# BRIEF:
Every record needs to be set down again without a single difference.

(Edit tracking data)
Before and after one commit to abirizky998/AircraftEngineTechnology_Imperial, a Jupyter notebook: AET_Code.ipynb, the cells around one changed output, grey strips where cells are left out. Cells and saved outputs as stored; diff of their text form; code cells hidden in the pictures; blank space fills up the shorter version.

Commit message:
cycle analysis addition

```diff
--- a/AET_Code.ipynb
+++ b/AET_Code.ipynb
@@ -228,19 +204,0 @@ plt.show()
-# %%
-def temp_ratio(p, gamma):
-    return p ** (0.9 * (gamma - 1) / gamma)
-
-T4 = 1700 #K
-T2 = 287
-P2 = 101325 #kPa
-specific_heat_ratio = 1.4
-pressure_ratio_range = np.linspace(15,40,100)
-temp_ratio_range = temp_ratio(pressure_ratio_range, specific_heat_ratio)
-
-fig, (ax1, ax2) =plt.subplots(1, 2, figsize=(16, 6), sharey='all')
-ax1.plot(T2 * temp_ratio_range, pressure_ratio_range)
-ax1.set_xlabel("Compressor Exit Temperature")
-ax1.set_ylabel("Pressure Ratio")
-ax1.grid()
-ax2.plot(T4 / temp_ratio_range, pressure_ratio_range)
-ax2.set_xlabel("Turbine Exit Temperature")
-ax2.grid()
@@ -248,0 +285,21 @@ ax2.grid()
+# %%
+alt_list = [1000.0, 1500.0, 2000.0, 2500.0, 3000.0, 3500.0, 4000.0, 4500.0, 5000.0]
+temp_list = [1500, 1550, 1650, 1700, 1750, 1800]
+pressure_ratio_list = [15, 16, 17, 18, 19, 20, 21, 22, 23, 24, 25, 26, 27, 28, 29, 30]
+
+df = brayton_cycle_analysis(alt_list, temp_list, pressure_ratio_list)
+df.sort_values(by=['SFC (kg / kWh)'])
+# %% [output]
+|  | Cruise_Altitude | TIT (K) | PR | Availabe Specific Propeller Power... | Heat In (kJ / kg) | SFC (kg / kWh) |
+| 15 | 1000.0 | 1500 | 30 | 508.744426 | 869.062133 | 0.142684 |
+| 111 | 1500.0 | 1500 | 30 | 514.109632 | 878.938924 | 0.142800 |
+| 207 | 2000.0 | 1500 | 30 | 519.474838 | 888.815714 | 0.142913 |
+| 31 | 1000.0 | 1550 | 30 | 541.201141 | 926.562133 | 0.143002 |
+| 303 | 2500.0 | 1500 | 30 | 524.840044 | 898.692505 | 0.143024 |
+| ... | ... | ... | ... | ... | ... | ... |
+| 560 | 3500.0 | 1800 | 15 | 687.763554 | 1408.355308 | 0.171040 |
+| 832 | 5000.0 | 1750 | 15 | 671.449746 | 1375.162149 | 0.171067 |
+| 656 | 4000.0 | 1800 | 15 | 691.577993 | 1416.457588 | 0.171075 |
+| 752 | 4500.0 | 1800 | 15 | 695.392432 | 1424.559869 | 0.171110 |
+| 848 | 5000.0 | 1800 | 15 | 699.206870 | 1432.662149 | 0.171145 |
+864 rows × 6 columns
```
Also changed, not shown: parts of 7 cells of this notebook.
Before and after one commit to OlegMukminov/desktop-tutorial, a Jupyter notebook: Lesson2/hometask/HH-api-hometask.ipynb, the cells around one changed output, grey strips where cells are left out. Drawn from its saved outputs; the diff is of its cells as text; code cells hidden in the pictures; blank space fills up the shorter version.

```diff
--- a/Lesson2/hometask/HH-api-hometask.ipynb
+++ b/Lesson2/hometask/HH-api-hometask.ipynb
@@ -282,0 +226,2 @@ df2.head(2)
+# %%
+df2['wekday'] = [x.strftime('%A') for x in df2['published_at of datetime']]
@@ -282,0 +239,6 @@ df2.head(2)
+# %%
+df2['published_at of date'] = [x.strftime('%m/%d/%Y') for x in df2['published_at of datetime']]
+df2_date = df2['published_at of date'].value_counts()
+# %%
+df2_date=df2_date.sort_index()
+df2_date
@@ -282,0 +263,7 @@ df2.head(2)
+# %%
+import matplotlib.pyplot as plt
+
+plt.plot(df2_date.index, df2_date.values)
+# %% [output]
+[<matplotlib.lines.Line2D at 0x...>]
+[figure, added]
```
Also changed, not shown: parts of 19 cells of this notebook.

# RESPONSE FOR THIS EXERCISE:
Before and after one commit to abirizky998/AircraftEngineTechnology_Imperial, a Jupyter notebook: AET_Code.ipynb, the cells around one changed output, grey strips where cells are left out. Cells and saved outputs as stored; diff of their text form; code cells hidden in the pictures; blank space fills up the shorter version.

Commit message:
cycle analysis addition

```diff
--- a/AET_Code.ipynb
+++ b/AET_Code.ipynb
@@ -228,19 +204,0 @@ plt.show()
-# %%
-def temp_ratio(p, gamma):
-    return p ** (0.9 * (gamma - 1) / gamma)
-
-T4 = 1700 #K
-T2 = 287
-P2 = 101325 #kPa
-specific_heat_ratio = 1.4
-pressure_ratio_range = np.linspace(15,40,100)
-temp_ratio_range = temp_ratio(pressure_ratio_range, specific_heat_ratio)
-
-fig, (ax1, ax2) =plt.subplots(1, 2, figsize=(16, 6), sharey='all')
-ax1.plot(T2 * temp_ratio_range, pressure_ratio_range)
-ax1.set_xlabel("Compressor Exit Temperature")
-ax1.set_ylabel("Pressure Ratio")
-ax1.grid()
-ax2.plot(T4 / temp_ratio_range, pressure_ratio_range)
-ax2.set_xlabel("Turbine Exit Temperature")
-ax2.grid()
@@ -248,0 +285,21 @@ ax2.grid()
+# %%
+alt_list = [1000.0, 1500.0, 2000.0, 2500.0, 3000.0, 3500.0, 4000.0, 4500.0, 5000.0]
+temp_list = [1500, 1550, 1650, 1700, 1750, 1800]
+pressure_ratio_list = [15, 16, 17, 18, 19, 20, 21, 22, 23, 24, 25, 26, 27, 28, 29, 30]
+
+df = brayton_cycle_analysis(alt_list, temp_list, pressure_ratio_list)
+df.sort_values(by=['SFC (kg / kWh)'])
+# %% [output]
+|  | Cruise_Altitude | TIT (K) | PR | Availabe Specific Propeller Power... | Heat In (kJ / kg) | SFC (kg / kWh) |
+| 15 | 1000.0 | 1500 | 30 | 508.744426 | 869.062133 | 0.142684 |
+| 111 | 1500.0 | 1500 | 30 | 514.109632 | 878.938924 | 0.142800 |
+| 207 | 2000.0 | 1500 | 30 | 519.474838 | 888.815714 | 0.142913 |
+| 31 | 1000.0 | 1550 | 30 | 541.201141 | 926.562133 | 0.143002 |
+| 303 | 2500.0 | 1500 | 30 | 524.840044 | 898.692505 | 0.143024 |
+| ... | ... | ... | ... | ... | ... | ... |
+| 560 | 3500.0 | 1800 | 15 | 687.763554 | 1408.355308 | 0.171040 |
+| 832 | 5000.0 | 1750 | 15 | 671.449746 | 1375.162149 | 0.171067 |
+| 656 | 4000.0 | 1800 | 15 | 691.577993 | 1416.457588 | 0.171075 |
+| 752 | 4500.0 | 1800 | 15 | 695.392432 | 1424.559869 | 0.171110 |
+| 848 | 5000.0 | 1800 | 15 | 699.206870 | 1432.662149 | 0.171145 |
+864 rows × 6 columns
```
Also changed, not shown: parts of 7 cells of this notebook.
Before and after one commit to OlegMukminov/desktop-tutorial, a Jupyter notebook: Lesson2/hometask/HH-api-hometask.ipynb, the cells around one changed output, grey strips where cells are left out. Drawn from its saved outputs; the diff is of its cells as text; code cells hidden in the pictures; blank space fills up the shorter version.

```diff
--- a/Lesson2/hometask/HH-api-hometask.ipynb
+++ b/Lesson2/hometask/HH-api-hometask.ipynb
@@ -282,0 +226,2 @@ df2.head(2)
+# %%
+df2['wekday'] = [x.strftime('%A') for x in df2['published_at of datetime']]
@@ -282,0 +239,6 @@ df2.head(2)
+# %%
+df2['published_at of date'] = [x.strftime('%m/%d/%Y') for x in df2['published_at of datetime']]
+df2_date = df2['published_at of date'].value_counts()
+# %%
+df2_date=df2_date.sort_index()
+df2_date
@@ -282,0 +263,7 @@ df2.head(2)
+# %%
+import matplotlib.pyplot as plt
+
+plt.plot(df2_date.index, df2_date.values)
+# %% [output]
+[<matplotlib.lines.Line2D at 0x...>]
+[figure, added]
```
Also changed, not shown: parts of 19 cells of this notebook.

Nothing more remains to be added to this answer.